Researchers at the Albany Medical Center in New York conducted the study by reviewing the medical records of 158 children under age 18, who were seen for frequent headaches between 2002 to 2011. The researchers compared the exam results of the children with headaches to the records of their previous eye exams and other relevant medical care. No significant correlation was found between headaches and the need for vision correction.

Although approximately 14% of the children reported that their headaches occurred while doing visual tasks, such as homework, and about 9% reported visual symptoms associated with their headaches, researchers found that the need for vision correction did not appear to be the primary cause or a significant factor.

Researchers noted that over time, headache improved in the majority (76.4%) of study participants, including those who received new vision correction prescriptions and those who did not. Additionally, children who received new prescriptions were not more likely to have their headaches improve.
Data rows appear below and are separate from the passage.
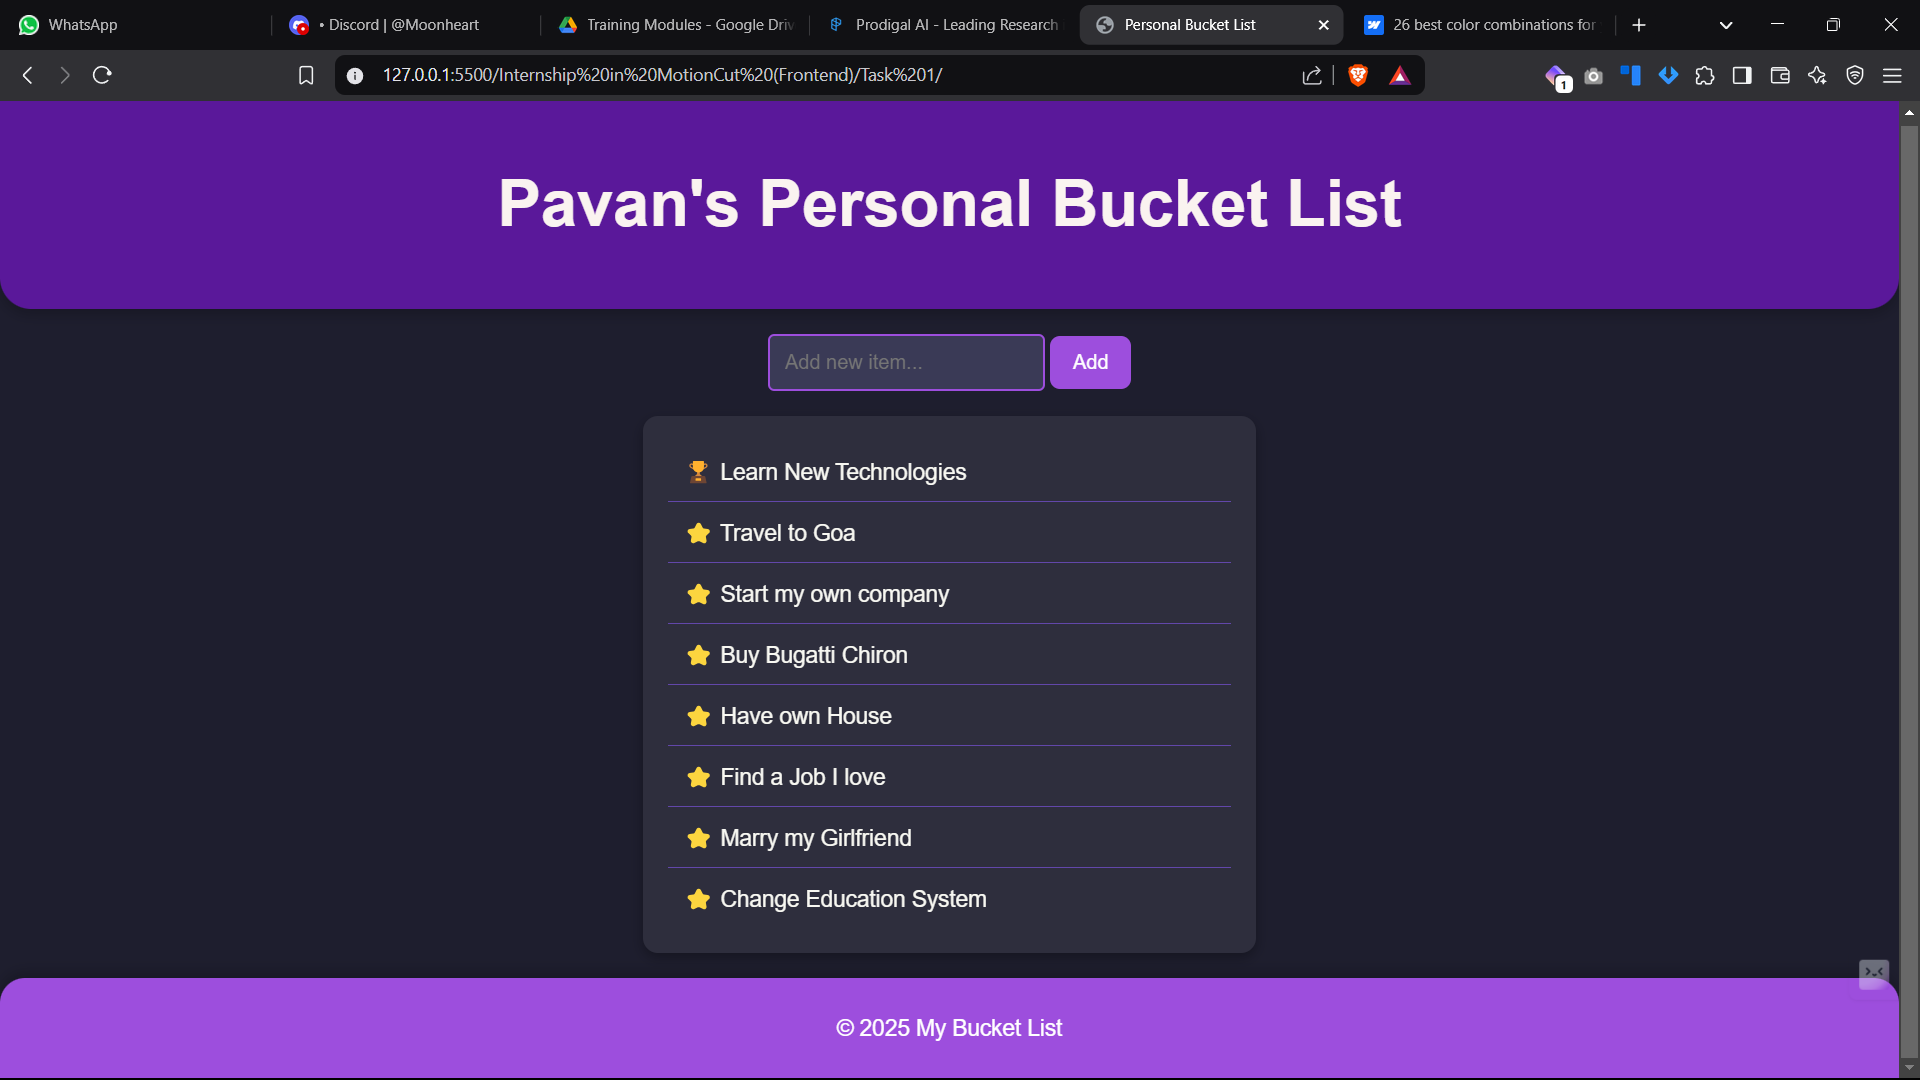
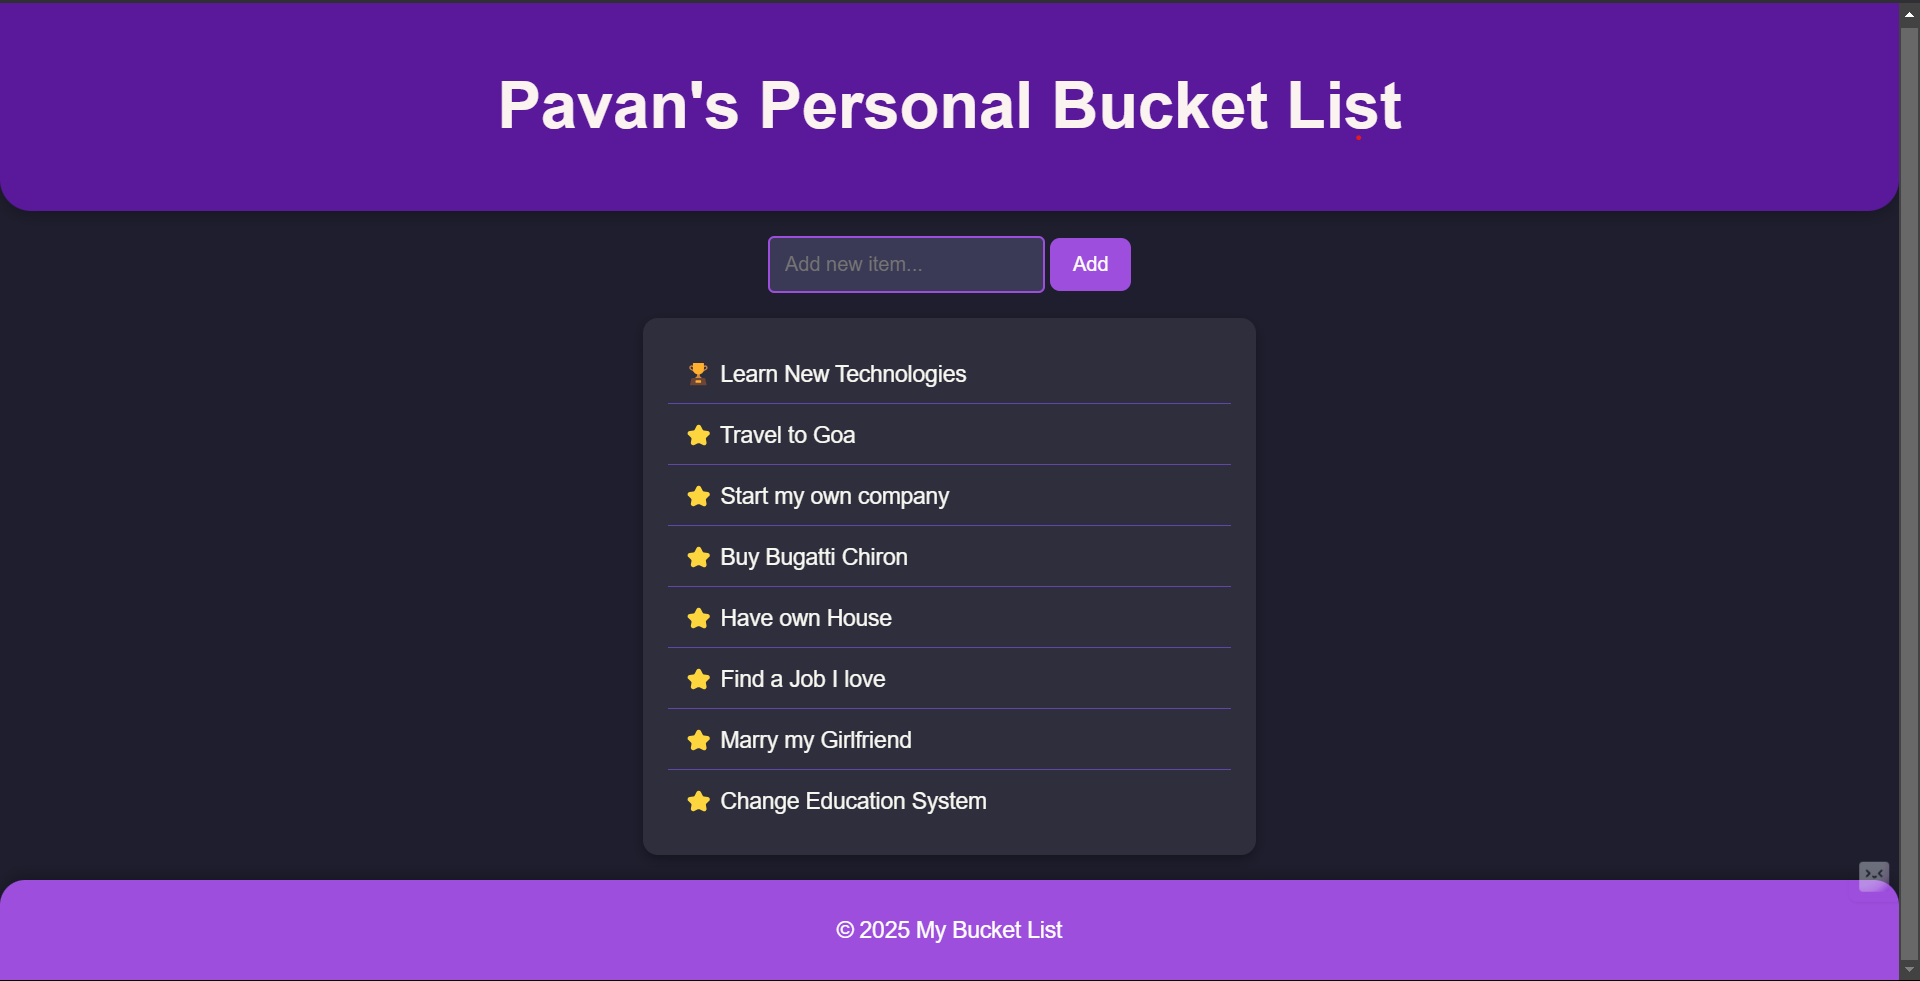
Add mobile_view.jpg

Changed region(s): [[0.0, 0.0, 1.0, 0.3976], [0.3438, 0.4281, 0.5312, 0.8563], [0.0, 0.8563, 1.0, 0.9786]]

diff --git a/README.md b/README.md
@@ -59,7 +59,7 @@ Check out the live version of this project:
 <img src="desktop_view.png" alt="Desktop-view" width="600" height="300">
 
 ### 📱Mobile View
-<img src="mobile_view.jpg" alt="Mobile-view" width="600" height="300">
+<center><img src="mobile_view.jpg" alt="Mobile-view" width="200" height="600"></center>
 
 ## 📝 License
 This project is licensed under the **MIT License**. See the **LICENSE** file for details.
“We hope our study will help reassure parents that, in most cases, their children’s headaches are not related to vision or eye problems, and that most headaches will clear up in time,” said Zachary Roth, MD, who led the research team. “The information should also be useful to family doctors and pediatricians in caring for children and parents who have this common health concern.”

The study was presented at the annual meeting of the American Academy of Ophthalmology in Chicago. The findings have not yet been published in a peer-reviewed journal and should be considered preliminary.

Shortly after the study was released, Jean-Pierre Lagacé, a doctor of optometry from Montreal, Quebec, raised concerns on his clinic’s blog, noting that the study did not include information on why the headaches resolved, and he suggested troubling possibilities for their improvement.

“We must understand that headaches are mostly caused by the use of near vision (reading, writing, video games, etc.), often there is an eye alignment problem or a focusing problem,” he wrote. “If the problem persists, the visual system will make significant concessions to solve the problem. Most of the time, as an adaptation to visual stress, we will see the child become myopic. Headaches do not go away without other visual problems appearing. But the authors did not take this into account.”

This contradictory information may leave parents and those who work with children uncertain of the best course of action where headaches are concerned. Arthur Elkind, MD, the president of NHF’s board of directors, noted that there have been some areas of disagreement between opticians and ophthalmologists regarding visual impairment, eye muscle issues and headaches, especially in the pediatric age group.

Overall, Dr. Elkind said, the study aligned with his own experience in the headache field.

“Physicians studying headache disorders in children have often noted resolution as the child ages,” he said. “The study’s findings correspond with my clinical impression, as well as the impressions of other physicians, that headache disorders often resolve over time in children.”